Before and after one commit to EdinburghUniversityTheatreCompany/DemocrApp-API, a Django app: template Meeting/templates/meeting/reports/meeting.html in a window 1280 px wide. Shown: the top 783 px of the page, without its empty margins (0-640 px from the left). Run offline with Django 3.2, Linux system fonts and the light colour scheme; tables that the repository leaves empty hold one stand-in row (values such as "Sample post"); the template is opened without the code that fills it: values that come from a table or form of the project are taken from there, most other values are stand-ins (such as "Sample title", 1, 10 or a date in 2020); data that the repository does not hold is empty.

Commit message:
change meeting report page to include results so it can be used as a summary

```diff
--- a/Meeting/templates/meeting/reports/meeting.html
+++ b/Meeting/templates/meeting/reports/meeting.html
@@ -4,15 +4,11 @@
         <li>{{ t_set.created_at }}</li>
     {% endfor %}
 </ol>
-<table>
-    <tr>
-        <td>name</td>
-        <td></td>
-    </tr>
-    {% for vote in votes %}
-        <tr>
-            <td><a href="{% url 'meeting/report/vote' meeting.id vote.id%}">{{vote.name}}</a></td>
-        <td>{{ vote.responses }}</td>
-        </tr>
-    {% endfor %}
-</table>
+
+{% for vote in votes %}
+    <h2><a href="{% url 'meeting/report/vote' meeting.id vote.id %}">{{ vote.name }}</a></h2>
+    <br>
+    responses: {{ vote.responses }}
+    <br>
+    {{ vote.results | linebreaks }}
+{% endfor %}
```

--

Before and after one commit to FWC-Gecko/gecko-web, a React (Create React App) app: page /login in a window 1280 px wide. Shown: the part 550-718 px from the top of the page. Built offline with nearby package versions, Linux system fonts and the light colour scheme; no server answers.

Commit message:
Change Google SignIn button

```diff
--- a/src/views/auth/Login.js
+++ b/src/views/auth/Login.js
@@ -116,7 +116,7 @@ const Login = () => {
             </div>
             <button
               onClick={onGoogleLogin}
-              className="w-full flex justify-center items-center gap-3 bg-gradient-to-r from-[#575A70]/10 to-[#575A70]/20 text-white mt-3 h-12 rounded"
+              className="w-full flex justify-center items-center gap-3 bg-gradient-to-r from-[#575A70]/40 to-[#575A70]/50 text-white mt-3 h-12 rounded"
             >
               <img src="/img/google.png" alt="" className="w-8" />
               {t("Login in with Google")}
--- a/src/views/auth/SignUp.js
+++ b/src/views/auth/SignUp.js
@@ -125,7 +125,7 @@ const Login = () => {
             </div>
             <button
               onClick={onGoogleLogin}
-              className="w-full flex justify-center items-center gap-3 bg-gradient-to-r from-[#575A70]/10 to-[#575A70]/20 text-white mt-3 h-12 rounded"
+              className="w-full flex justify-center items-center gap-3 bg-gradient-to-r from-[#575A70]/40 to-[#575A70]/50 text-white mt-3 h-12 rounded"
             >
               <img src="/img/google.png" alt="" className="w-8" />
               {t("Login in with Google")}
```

Assigned task.
Where a line of the listing contains the word "const", it counts toward the total; say how many lines that makes, giving the number alone.

Problem solution.
2